Exercise aim: For the word "headerNav", determine how many lines of the entries below contain it, and give only that number.

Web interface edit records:
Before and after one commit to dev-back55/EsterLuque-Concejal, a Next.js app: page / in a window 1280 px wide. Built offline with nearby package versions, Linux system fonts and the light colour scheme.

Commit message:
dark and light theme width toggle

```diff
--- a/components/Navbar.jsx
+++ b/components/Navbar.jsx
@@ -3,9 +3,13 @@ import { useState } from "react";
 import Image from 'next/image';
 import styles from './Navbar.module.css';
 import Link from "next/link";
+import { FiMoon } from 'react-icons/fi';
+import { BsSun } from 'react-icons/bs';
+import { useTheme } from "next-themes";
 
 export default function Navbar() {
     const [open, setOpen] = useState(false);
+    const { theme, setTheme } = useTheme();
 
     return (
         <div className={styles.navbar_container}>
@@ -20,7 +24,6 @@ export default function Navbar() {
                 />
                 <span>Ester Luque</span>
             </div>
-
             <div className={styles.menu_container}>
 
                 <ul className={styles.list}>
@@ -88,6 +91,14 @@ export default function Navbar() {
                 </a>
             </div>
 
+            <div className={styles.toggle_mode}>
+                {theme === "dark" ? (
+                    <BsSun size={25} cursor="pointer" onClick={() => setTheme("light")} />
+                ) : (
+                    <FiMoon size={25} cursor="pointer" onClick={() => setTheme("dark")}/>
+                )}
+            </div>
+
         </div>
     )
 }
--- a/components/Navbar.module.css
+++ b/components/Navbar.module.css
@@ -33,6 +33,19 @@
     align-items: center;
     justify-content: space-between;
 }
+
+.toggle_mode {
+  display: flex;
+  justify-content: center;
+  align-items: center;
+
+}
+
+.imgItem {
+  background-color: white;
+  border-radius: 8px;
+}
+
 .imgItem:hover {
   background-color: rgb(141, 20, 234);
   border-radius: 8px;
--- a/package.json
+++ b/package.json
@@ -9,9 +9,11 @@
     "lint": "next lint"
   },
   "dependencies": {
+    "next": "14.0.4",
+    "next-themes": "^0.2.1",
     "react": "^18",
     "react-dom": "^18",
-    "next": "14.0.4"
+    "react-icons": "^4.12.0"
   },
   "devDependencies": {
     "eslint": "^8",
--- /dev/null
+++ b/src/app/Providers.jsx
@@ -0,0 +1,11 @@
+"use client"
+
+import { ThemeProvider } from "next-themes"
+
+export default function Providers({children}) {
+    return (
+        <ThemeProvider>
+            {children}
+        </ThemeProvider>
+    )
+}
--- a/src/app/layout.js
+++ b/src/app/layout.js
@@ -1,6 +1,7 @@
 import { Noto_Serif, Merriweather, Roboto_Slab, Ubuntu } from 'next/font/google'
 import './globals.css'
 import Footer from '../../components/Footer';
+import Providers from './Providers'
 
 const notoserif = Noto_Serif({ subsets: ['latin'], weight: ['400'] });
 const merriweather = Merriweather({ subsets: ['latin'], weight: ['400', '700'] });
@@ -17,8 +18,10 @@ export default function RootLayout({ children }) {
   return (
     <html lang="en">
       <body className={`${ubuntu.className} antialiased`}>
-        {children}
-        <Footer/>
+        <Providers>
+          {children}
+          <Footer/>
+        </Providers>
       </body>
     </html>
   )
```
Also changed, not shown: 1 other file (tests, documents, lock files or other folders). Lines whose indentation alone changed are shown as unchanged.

* * *

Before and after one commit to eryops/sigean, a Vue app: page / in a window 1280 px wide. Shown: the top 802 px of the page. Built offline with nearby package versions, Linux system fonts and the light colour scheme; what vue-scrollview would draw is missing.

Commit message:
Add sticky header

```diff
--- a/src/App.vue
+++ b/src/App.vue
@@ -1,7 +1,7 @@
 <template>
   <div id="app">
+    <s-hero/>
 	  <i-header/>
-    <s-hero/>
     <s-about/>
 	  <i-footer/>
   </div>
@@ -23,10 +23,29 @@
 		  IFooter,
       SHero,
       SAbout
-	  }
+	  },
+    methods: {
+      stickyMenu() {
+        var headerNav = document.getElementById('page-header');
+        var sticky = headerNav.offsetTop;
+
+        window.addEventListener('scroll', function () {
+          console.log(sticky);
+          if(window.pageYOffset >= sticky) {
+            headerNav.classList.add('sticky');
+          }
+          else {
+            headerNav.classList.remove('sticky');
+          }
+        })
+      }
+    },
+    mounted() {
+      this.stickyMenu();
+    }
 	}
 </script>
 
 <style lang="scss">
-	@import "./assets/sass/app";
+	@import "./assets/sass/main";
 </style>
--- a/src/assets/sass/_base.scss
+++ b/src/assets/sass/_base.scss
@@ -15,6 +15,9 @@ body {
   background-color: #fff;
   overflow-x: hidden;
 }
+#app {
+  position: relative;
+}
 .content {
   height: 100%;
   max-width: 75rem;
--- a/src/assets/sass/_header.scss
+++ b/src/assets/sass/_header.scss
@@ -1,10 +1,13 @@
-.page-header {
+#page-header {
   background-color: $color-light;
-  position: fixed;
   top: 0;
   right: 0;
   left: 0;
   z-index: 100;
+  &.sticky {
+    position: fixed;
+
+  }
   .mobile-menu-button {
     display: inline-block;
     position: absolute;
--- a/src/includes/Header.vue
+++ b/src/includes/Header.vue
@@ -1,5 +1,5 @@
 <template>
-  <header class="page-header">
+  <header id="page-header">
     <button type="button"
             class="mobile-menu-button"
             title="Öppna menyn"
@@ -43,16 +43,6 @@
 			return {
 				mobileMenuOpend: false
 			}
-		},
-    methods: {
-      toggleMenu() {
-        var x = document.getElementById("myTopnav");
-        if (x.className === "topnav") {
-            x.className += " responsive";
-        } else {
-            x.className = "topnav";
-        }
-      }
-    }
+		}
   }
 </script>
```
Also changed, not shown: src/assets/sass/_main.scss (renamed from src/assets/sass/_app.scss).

Solution for this exercise: 4